The title problem was investigated experimentally and numerically. Aluminum adherends and two adhesives, AF-55 and AF-127, were utilized in the investigation. Each specimen had a crack introduced at an undoubled edge. Fatigue cycles with a fixed average remote-stress maximum of 103.4 MPa at a stress ratio of 0.1 were applied to grow the initial crack up to and beneath the doubler. Crack-growth rates were measured to assess the inhibiting effect of the doubler, and ultrasonic scans were made to determine debond-zone shapes. After each crack had grown approximately halfway beneath the doubler, a secondary crack initiated at the edge of the doubler, precipitating rupture of the specimen. A finite-element model of the specimen employed a singularity element to represent the crack-tip neighborhood and shear springs to represent the adhesive layer. Springs were released in the model to simulate local debonding. The stress-intensity factor was computed as a function of crack length for linear and nonlinear representations of the two adhesives used in the experimental program.

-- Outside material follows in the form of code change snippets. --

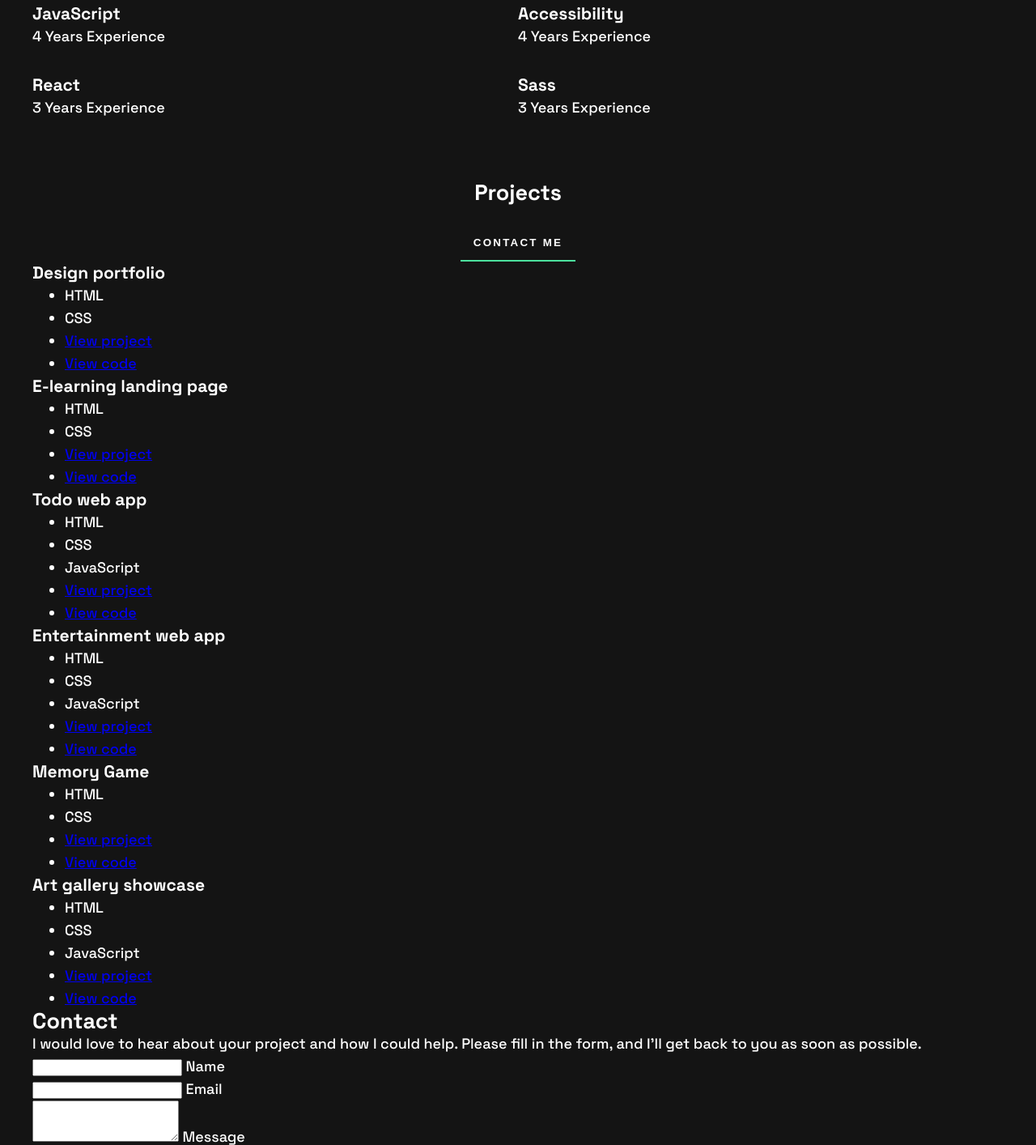
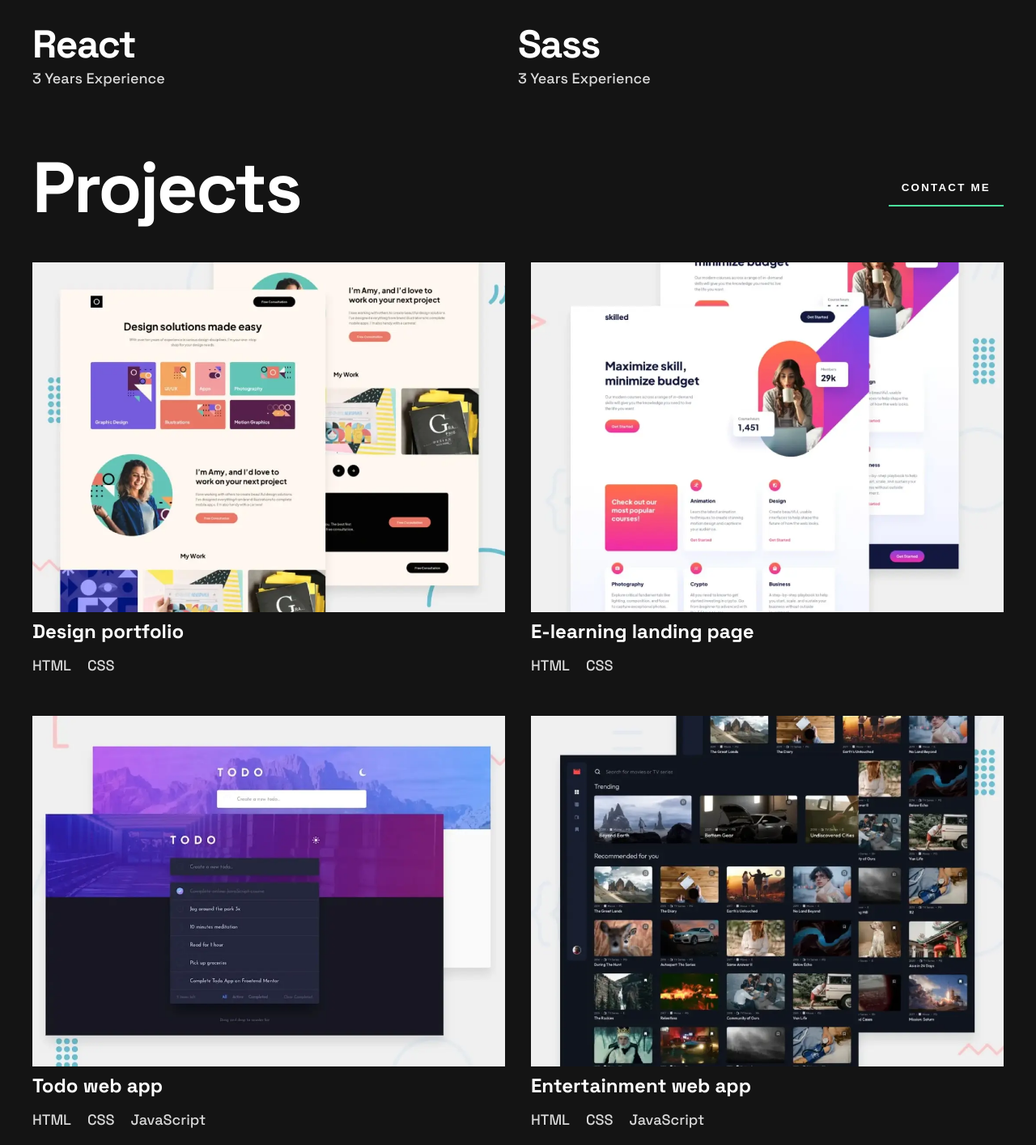
Before and after one commit to crockalet/single-page-developer-portfolio, a plain HTML site: page index.html in a window 1280 px wide. Shown: the part 1025-2439 px from the top of the page at 81% size. Drawn offline with Linux system fonts and the light colour scheme.

Commit message:
feat: projects card

```diff
--- a/index.html
+++ b/index.html
@@ -14,7 +14,7 @@
 
     <title>Frontend Mentor | Single-page developer portfolio</title>
   </head>
-  <body>
+  <body class="text-body">
     <header>
       <p>adamkeyes</p>
       <div class="icons">
@@ -31,7 +31,7 @@
     <main>
       <section class="profile-card">
         <img src="/assets/images/image-profile-mobile.webp" alt="Profile" />
-        <h1>Nice to meet you! I'm <mark>Adam Keyes.</mark></h1>
+        <h1 class="text-lg">Nice to meet you! I'm <mark>Adam Keyes.</mark></h1>
         <p>
           Based in the UK, I'm a front-end developer passionate about building
           accessible web apps that users love.
@@ -45,27 +45,27 @@
         <h2 style="display: none">Experience</h2>
 
         <div class="xp-card">
-          <h3>HTML</h3>
+          <h3 class="text-lg">HTML</h3>
           <p>4 Years Experience</p>
         </div>
         <div class="xp-card">
-          <h3>CSS</h3>
+          <h3 class="text-lg">CSS</h3>
           <p>4 Years Experience</p>
         </div>
         <div class="xp-card">
-          <h3>JavaScript</h3>
+          <h3 class="text-lg">JavaScript</h3>
           <p>4 Years Experience</p>
         </div>
         <div class="xp-card">
-          <h3>Accessibility</h3>
+          <h3 class="text-lg">Accessibility</h3>
           <p>4 Years Experience</p>
         </div>
         <div class="xp-card">
-          <h3>React</h3>
+          <h3 class="text-lg">React</h3>
           <p>3 Years Experience</p>
         </div>
         <div class="xp-card">
-          <h3>Sass</h3>
+          <h3 class="text-lg">Sass</h3>
           <p>3 Years Experience</p>
         </div>
       </section>
@@ -74,45 +74,89 @@
 
       <section class="projects-container">
         <header>
-          <h2>Projects</h2>
+          <h2 class="text-xl">Projects</h2>
           <button>Contact me</button>
         </header>
 
         <section class="projects">
           <article class="project-card">
-            <h3>Design portfolio</h3>
+            <div class="project-image">
+              <img
+                srcset="
+                  /assets/images/thumbnail-project-1-small.webp  686w,
+                  /assets/images/thumbnail-project-1-large.webp 1080w
+                "
+                src="/assets/images/thumbnail-project-1-large.webp"
+                alt="design portfolio"
+              />
+
+              <nav class="links">
+                <a href="#">View project</a>
+                <a href="#">View code</a>
+              </nav>
+            </div>
+
+            <h3 class="text-m">Design portfolio</h3>
 
             <ul class="tech">
               <li>HTML</li>
               <li>CSS</li>
             </ul>
 
-            <nav>
-              <ul>
-                <li><a href="#">View project</a></li>
-                <li><a href="#">View code</a></li>
-              </ul>
+            <nav class="links">
+              <a href="#">View project</a>
+              <a href="#">View code</a>
             </nav>
           </article>
 
           <article class="project-card">
-            <h3>E-learning landing page</h3>
+            <div class="project-image">
+              <img
+                srcset="
+                  /assets/images/thumbnail-project-2-small.webp  686w,
+                  /assets/images/thumbnail-project-2-large.webp 1080w
+                "
+                src="/assets/images/thumbnail-project-2-large.webp"
+                alt="e-learning landing page"
+              />
+
+              <nav class="links">
+                <a href="#">View project</a>
+                <a href="#">View code</a>
+              </nav>
+            </div>
+
+            <h3 class="text-m">E-learning landing page</h3>
 
             <ul class="tech">
               <li>HTML</li>
               <li>CSS</li>
             </ul>
 
-            <nav>
-              <ul>
-                <li><a href="#">View project</a></li>
-                <li><a href="#">View code</a></li>
-              </ul>
+            <nav class="links">
+              <a href="#">View project</a>
+              <a href="#">View code</a>
             </nav>
           </article>
 
           <article class="project-card">
-            <h3>Todo web app</h3>
+            <div class="project-image">
+              <img
+                srcset="
+                  /assets/images/thumbnail-project-3-small.webp  686w,
+                  /assets/images/thumbnail-project-3-large.webp 1080w
+                "
+                src="/assets/images/thumbnail-project-3-large.webp"
+                alt="todo web app"
+              />
+
+              <nav class="links">
+                <a href="#">View project</a>
+                <a href="#">View code</a>
+              </nav>
+            </div>
+
+            <h3 class="text-m">Todo web app</h3>
 
             <ul class="tech">
               <li>HTML</li>
@@ -120,16 +164,30 @@
               <li>JavaScript</li>
             </ul>
 
-            <nav>
-              <ul>
-                <li><a href="#">View project</a></li>
-                <li><a href="#">View code</a></li>
-              </ul>
+            <nav class="links">
+              <a href="#">View project</a>
+              <a href="#">View code</a>
             </nav>
           </article>
 
           <article class="project-card">
-            <h3>Entertainment web app</h3>
+            <div class="project-image">
+              <img
+                srcset="
+                  /assets/images/thumbnail-project-4-small.webp  686w,
+                  /assets/images/thumbnail-project-4-large.webp 1080w
+                "
+                src="/assets/images/thumbnail-project-4-large.webp"
+                alt="entertainment web app"
+              />
+
+              <nav class="links">
+                <a href="#">View project</a>
+                <a href="#">View code</a>
+              </nav>
+            </div>
+
+            <h3 class="text-m">Entertainment web app</h3>
 
             <ul class="tech">
               <li>HTML</li>
@@ -137,32 +195,60 @@
               <li>JavaScript</li>
             </ul>
 
-            <nav>
-              <ul>
-                <li><a href="#">View project</a></li>
-                <li><a href="#">View code</a></li>
-              </ul>
+            <nav class="links">
+              <a href="#">View project</a>
+              <a href="#">View code</a>
             </nav>
           </article>
 
           <article class="project-card">
-            <h3>Memory Game</h3>
+            <div class="project-image">
+              <img
+                srcset="
+                  /assets/images/thumbnail-project-5-small.webp  686w,
+                  /assets/images/thumbnail-project-5-large.webp 1080w
+                "
+                src="/assets/images/thumbnail-project-5-large.webp"
+                alt="memory game"
+              />
+
+              <nav class="links">
+                <a href="#">View project</a>
+                <a href="#">View code</a>
+              </nav>
+            </div>
+
+            <h3 class="text-m">Memory Game</h3>
 
             <ul class="tech">
               <li>HTML</li>
               <li>CSS</li>
             </ul>
 
-            <nav>
-              <ul>
-                <li><a href="#">View project</a></li>
-                <li><a href="#">View code</a></li>
-              </ul>
+            <nav class="links">
+              <a href="#">View project</a>
+              <a href="#">View code</a>
             </nav>
           </article>
 
           <article class="project-card">
-            <h3>Art gallery showcase</h3>
+            <div class="project-image">
+              <img
+                srcset="
+                  /assets/images/thumbnail-project-6-small.webp  686w,
+                  /assets/images/thumbnail-project-6-large.webp 1080w
+                "
+                src="/assets/images/thumbnail-project-6-large.webp"
+                alt="art gallery showcase"
+              />
+
+              <nav class="links">
+                <a href="#">View project</a>
+                <a href="#">View code</a>
+              </nav>
+            </div>
+
+            <h3 class="text-m">Art gallery showcase</h3>
 
             <ul class="tech">
               <li>HTML</li>
@@ -170,11 +256,9 @@
               <li>JavaScript</li>
             </ul>
 
-            <nav>
-              <ul>
-                <li><a href="#">View project</a></li>
-                <li><a href="#">View code</a></li>
-              </ul>
+            <nav class="links">
+              <a href="#">View project</a>
+              <a href="#">View code</a>
             </nav>
           </article>
         </section>
--- a/styles.css
+++ b/styles.css
@@ -30,20 +30,28 @@
   --green: hsl(153, 71%, 59%);
   --danger: hsl(2, 100%, 68%);
   --white: hsl(0, 0%, 100%);
+}
 
-  --heading-xl: 5.5rem;
-  --heading-xl-letter: -2.5px;
-  --heading-xl-line: 5.5rem;
+.text-body {
+  font-size: 1.125rem;
+  line-height: 1.75rem;
+}
 
-  --heading-l: 3rem;
-  --heading-l-letter: -1.5px;
-  --heading-l-line: 3.5rem;
+.text-m {
+  font-size: 1.5rem;
+  line-height: 2rem;
+}
 
-  --heading-m: 1.5rem;
-  --heading-m-line: 2rem;
+.text-lg {
+  font-size: 3rem;
+  letter-spacing: -1.5px;
+  line-height: 3.5rem;
+}
 
-  --body: 1.125rem;
-  --body-line: 1.75rem;
+.text-xl {
+  font-size: 5.5rem;
+  letter-spacing: -2.5px;
+  line-height: 5.5rem;
 }
 
 *,
@@ -54,6 +62,21 @@
 
 * {
   margin: 0;
+}
+
+img {
+  width: 100%;
+}
+
+ul {
+  list-style: none;
+  padding: 0;
+  margin: 0;
+}
+
+a:link {
+  color: inherit;
+  text-decoration: none;
 }
 
 html {
@@ -96,13 +119,12 @@ body {
   background-color: var(--black);
   color: var(--white);
 
-  font-size: var(--body);
-  line-height: var(--body-line);
   font-family: SpaceGrotesk, sans-serif;
   font-weight: 500;
 }
 
-button {
+button,
+.links > a {
   border: none;
 
   text-transform: uppercase;
@@ -114,19 +136,22 @@ button {
   transition: color 300ms ease-in-out;
 }
 
-button:hover {
+button:hover,
+.links > a:hover {
   color: var(--green);
 }
 
 button,
-mark {
+mark,
+.links > a {
   background-color: transparent;
   color: inherit;
   position: relative;
 }
 
 mark::after,
-button::after {
+button::after,
+.links > a::after {
   content: "";
 
   position: absolute;
@@ -137,7 +162,8 @@ button::after {
   background-color: var(--green);
 }
 
-button::after {
+button::after,
+.links > a::after {
   height: 2px;
 }
 
@@ -153,10 +179,6 @@ button::after {
 }
 
 .profile-card > h1 {
-  font-size: var(--heading-l);
-  letter-spacing: var(--heading-l-letter);
-  line-height: var(--heading-l-line);
-
   margin-block-start: 3rem;
 }
 
@@ -190,6 +212,77 @@ button::after {
   align-items: center;
 }
 
+.xp-card > p {
+  color: var(--gray);
+}
+
+.projects-container > header {
+  display: flex;
+  flex-direction: row;
+  justify-content: space-between;
+}
+
+.projects {
+  margin-top: 3rem;
+
+  display: grid;
+  grid-template-columns: 1fr;
+
+  column-gap: 2rem;
+  row-gap: 3rem;
+}
+
+.project-card > .project-image {
+  position: relative;
+
+  aspect-ratio: 1.35;
+}
+
+.profile-card > h3 {
+  margin-top: 1.5rem;
+}
+
+.project-card > .tech {
+  margin-top: 0.75rem;
+
+  display: flex;
+  column-gap: 1.25rem;
+}
+
+.project-card > .tech > li {
+  color: var(--gray);
+}
+
+.project-card > .links {
+  margin-top: 0.75rem;
+
+  display: flex;
+  column-gap: 2rem;
+}
+
+.project-card > .links > a {
+  padding-inline: 0;
+}
+
+.project-image > .links {
+  position: absolute;
+  inset: 0;
+  z-index: 1;
+
+  aspect-ratio: 1.35;
+
+  background-color: rgba(0, 0, 0, 0.75);
+
+  justify-content: center;
+  align-items: center;
+
+  flex-direction: column;
+
+  row-gap: 2.75rem;
+
+  display: none;
+}
+
 @media screen and (min-width: 768px) {
   main,
   header,
@@ -197,14 +290,12 @@ button::after {
     padding-inline: 1.9rem;
   }
 
+  .projects-container > header {
+    padding-inline: 0;
+  }
+
   .profile-card {
     text-align: left;
-  }
-
-  .profile-card > h1 {
-    font-size: var(--heading-xl);
-    letter-spacing: var(--heading-xl-letter);
-    line-height: var(--heading-xl-line);
   }
 
   .xp-container {
@@ -218,6 +309,10 @@ button::after {
   .md-hidden {
     display: none;
   }
+
+  .projects {
+    grid-template-columns: 1fr 1fr;
+  }
 }
 
 @media screen and (min-width: 1280px) {
@@ -230,4 +325,27 @@ button::after {
   footer {
     padding-inline: 2.5rem;
   }
+
+  .projects-container > header {
+    padding-inline: 0;
+  }
+
+  .project-card > .links {
+    display: none;
+  }
+
+  .project-image > .links {
+    display: flex;
+
+    opacity: 0;
+    pointer-events: none;
+
+    transition: opacity 300ms ease-out;
+  }
+
+  .project-card:hover > .project-image > .links,
+  .project-card:focus > .project-image > .links {
+    opacity: 1;
+    pointer-events: all;
+  }
 }
```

This content is only available via PDF.
You do not currently have access to this content.